● **Information given**
● ● ● ● ●
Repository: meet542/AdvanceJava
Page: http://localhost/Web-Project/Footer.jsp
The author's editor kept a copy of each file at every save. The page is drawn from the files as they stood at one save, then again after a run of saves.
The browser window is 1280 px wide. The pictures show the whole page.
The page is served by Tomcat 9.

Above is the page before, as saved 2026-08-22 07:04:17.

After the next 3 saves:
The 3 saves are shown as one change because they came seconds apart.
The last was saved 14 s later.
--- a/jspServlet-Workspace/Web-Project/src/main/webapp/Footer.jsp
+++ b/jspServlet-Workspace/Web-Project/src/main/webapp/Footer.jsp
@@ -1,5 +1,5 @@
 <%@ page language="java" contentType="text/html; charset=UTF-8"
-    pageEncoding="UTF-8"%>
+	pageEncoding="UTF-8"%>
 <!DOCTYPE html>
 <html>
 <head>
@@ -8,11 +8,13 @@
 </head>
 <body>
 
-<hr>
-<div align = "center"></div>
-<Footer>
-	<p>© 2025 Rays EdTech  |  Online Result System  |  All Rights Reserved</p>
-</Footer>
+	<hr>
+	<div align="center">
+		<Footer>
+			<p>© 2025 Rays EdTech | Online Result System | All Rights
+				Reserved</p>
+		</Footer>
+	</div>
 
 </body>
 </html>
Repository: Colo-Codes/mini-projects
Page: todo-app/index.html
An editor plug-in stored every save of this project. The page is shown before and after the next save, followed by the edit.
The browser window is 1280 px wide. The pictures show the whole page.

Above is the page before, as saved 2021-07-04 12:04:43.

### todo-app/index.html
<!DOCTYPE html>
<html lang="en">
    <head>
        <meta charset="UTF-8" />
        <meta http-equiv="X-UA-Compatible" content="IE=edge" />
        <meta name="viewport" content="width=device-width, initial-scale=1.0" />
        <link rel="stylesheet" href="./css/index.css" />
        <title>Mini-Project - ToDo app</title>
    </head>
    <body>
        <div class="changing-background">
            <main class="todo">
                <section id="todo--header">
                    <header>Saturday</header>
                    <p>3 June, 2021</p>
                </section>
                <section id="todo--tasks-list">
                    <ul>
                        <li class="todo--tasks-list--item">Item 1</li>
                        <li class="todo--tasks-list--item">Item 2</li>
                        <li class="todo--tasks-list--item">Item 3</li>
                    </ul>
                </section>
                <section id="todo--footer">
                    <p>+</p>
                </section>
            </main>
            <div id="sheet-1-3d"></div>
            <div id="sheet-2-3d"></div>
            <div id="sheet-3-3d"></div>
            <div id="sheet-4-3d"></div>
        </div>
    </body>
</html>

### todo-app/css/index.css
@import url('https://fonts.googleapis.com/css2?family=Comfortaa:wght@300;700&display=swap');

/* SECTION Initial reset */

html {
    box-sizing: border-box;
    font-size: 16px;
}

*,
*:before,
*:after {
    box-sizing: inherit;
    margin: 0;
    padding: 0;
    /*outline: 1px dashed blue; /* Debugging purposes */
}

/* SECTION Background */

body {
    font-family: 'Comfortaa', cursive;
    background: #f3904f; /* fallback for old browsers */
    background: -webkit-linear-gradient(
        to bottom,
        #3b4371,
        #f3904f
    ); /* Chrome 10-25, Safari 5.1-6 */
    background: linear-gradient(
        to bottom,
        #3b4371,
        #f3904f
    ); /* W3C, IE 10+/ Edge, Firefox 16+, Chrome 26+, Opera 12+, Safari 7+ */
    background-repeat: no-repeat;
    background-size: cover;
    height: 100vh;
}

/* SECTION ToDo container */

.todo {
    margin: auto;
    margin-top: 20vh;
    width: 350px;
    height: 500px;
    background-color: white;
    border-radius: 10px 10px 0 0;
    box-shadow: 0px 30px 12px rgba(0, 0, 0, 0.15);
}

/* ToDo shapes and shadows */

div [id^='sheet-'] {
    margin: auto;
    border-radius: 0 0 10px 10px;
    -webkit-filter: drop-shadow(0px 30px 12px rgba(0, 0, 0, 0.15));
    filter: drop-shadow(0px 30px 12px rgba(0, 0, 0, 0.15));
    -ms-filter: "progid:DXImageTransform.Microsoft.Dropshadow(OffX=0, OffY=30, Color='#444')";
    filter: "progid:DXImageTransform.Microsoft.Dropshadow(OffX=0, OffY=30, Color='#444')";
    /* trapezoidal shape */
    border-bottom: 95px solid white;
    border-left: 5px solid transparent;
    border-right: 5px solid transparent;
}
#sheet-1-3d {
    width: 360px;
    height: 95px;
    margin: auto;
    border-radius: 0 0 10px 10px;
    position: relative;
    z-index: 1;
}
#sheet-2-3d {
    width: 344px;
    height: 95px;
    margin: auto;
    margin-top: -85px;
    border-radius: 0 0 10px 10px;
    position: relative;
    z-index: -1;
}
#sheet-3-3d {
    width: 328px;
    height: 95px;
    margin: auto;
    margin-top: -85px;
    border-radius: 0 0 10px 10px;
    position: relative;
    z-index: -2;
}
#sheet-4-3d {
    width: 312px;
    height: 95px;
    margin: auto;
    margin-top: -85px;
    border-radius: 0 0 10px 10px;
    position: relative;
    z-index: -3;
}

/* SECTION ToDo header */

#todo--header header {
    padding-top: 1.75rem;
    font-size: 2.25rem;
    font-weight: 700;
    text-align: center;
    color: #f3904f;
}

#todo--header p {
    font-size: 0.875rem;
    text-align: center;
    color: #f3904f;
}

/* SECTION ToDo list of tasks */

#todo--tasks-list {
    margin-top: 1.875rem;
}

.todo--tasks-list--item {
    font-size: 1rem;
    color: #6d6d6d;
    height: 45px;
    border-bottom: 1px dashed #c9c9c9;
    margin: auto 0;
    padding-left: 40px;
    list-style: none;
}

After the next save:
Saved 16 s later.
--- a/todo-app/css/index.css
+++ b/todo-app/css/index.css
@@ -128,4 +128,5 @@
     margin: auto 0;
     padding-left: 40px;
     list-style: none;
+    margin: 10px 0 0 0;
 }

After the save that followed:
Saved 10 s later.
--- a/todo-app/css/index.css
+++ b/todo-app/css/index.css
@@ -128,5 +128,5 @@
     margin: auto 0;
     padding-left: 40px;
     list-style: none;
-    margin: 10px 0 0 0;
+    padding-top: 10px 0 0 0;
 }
● ● ● ● ●
● **Goal of the exercise**
The word "width" appears on some lines of the data above; say how many such lines there are, with nothing else.

● **Written reply**
6